While living in Aspen, Bayer had a chance meeting with the eccentric oilman, outdoorsman and (to those who knew him) visionary ecologist, Robert O. Anderson. When Anderson saw the ultra-modern, Bauhaus-inspired home that Bayer had designed & built in Aspen, he walked up to the front door and introduced himself. It was the beginning of a life-long friendship between the two men and instigated Anderson's insatiable passion for compulsively collecting contemporary art.
With Anderson's eventual formation of the Atlantic Richfield Company, and as his personal art collection quickly overflowed out of his New Mexico ranch and other homes, ARCO soon held the unique distinction of possessing the world's largest corporate Art Collection, under the critical eye and sharp direction of Bayer as Arco's Design Consultant.
Overseeing acquisitions from within Arco Plaza, the newly-built twin 51 story office towers in Los Angeles, Bayer was also responsible for the Arco logo and designing all corporate "branding" related to the company. Prior to the completion of Arco Plaza, Anderson commissioned Bayer to design a monumental sculpture-fountain to be installed between the dark green granite towers. Double Ascension still stands between the twin skyscrapers to this day.

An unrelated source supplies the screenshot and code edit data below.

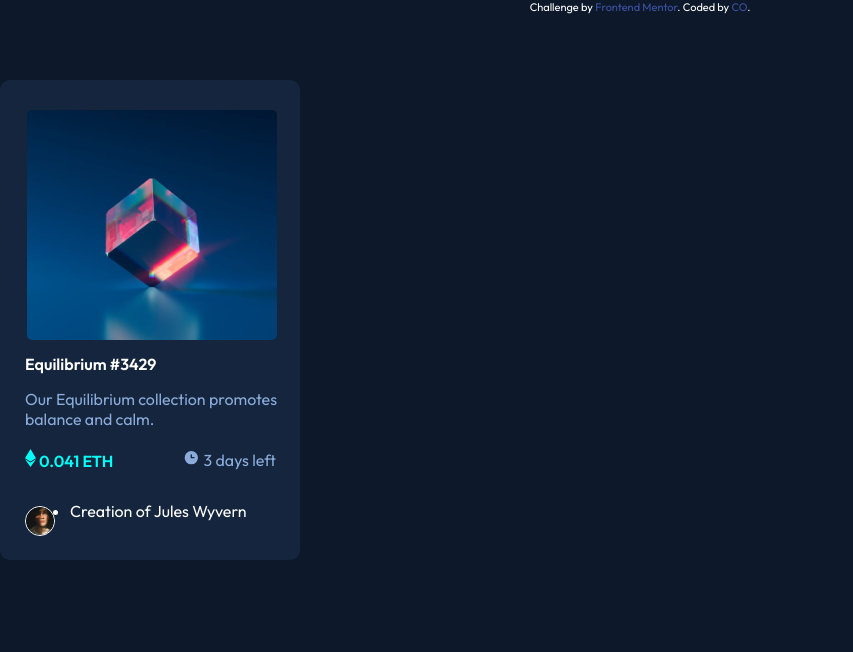
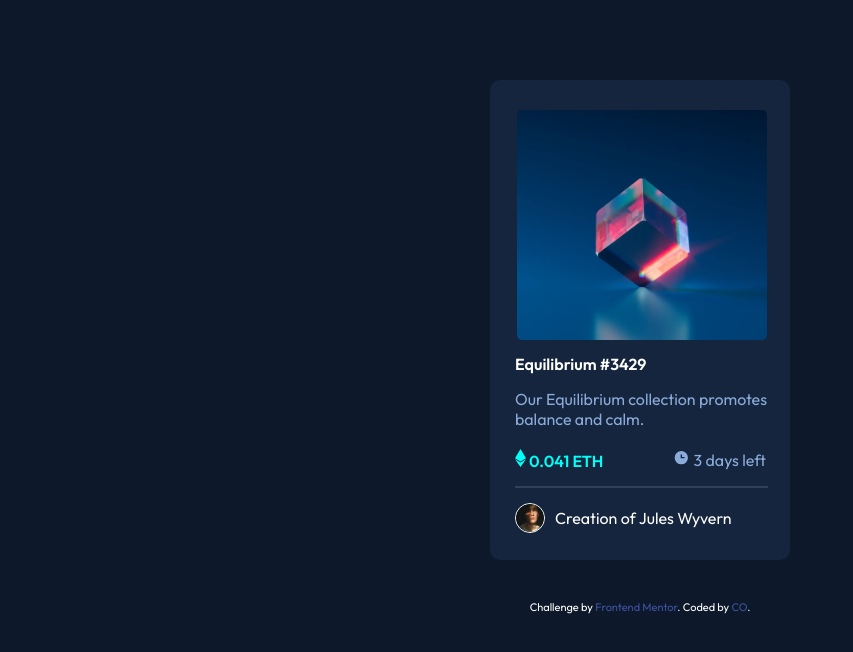
Before and after one commit to melco10/1-nft-preview-card-component, a plain HTML site: page index.html in a window 1280 px wide. Shown: the whole page, without its empty margins (0-853 px from the left). Drawn offline with Linux system fonts and the light colour scheme.

Commit message:
Update style.css

```diff
--- a/style.css
+++ b/style.css
@@ -13,7 +13,7 @@ body{
 
 
 
-section{
+main{
     display: flex;
     justify-content: center;
 }
@@ -67,15 +67,13 @@ section{
     line-height: 20px;
 }
 
-.description > hr{
-    width: 94%;
-    margin-top: 5px;
-    color: hsl(215, 32%, 27%);
-}
 
-.description h4{
-    padding-bottom: 15px;
+
+.description a , h4{
+    margin-bottom: 15px;
     cursor: pointer;
+    text-decoration: none;
+    color: white;
 }
 
 .description h4:hover{
@@ -94,30 +92,41 @@ section{
 
 .avatar-disc{
     display: flex;
-    margin-top: 15px;
-    gap: 15px;
+    gap: 10px;
+    border-top: 2px solid hsl(215, 32%, 27%);
+    width: 92%;
 }
 
 .avatar{
     height: 30px;
     border: 1px solid white;
     border-radius: 20px;
+    margin-top: 15px;
 }
 
-.avatar-disc > p ,a{
-    margin-top: 5px;
+.avatar-disc > ul{
+    list-style: none;
+    margin-top: 20px;
+
 }
 
-.avatar-disc > p > a{
+.avatar-disc   a{
     text-decoration: none;
     color: white;
 }
 
-.avatar-disc > p > a:hover{
-    color: hsl(178, 100%, 50%);
+.avatar-disc a:hover{
+    color: hsl(178, 100%, 50%)
 }
 
-.attribution, a {
+
+
+.attribution{
+
+    bottom: 0px;
     color: white;
+    margin-top: 600px;
+}
+.attribution a{
     text-decoration: none;
 }
```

Under Bayer's and Corporate Art Curator Leila Mehle's direction & supervision, Arco's Collection grew to nearly 30,000 Artworks nationwide. Arco's collection was quite eclectic, and consisted of an extremely wide range of media & styles; ranging from large resin sculptures by Dewain Valentine to original signed photographs by Ansel Adams. The vast majority of the collection consisted of original "signed" prints & "artist's proofs" of hand-pulled prints. Major works were reserved for lobbies, reception areas and executive & upper management offices.
Bayer and Ms. Mehle instigated a unique program for the collection in that large paintings and sculptures were often "circulated" within the company and transported from one Arco building to another, often making the journey from LA to New York and back again.
With the purchase of Anaconda Copper, Arco built an office tower in downtown Denver, and again, Anderson commissioned Bayer to oversee Anaconda's Art Collection for the new company. Eventually, Bayer gave the Denver Art Museum a collection of around 8,000 of his works. Author's note: I must ask about this--are they in storage at the DAM or is this even accurate?
Bayer's works appear in prominent public and private collections including the MIT List Visual Arts Center.
Posted by Aitch at 1:18 PM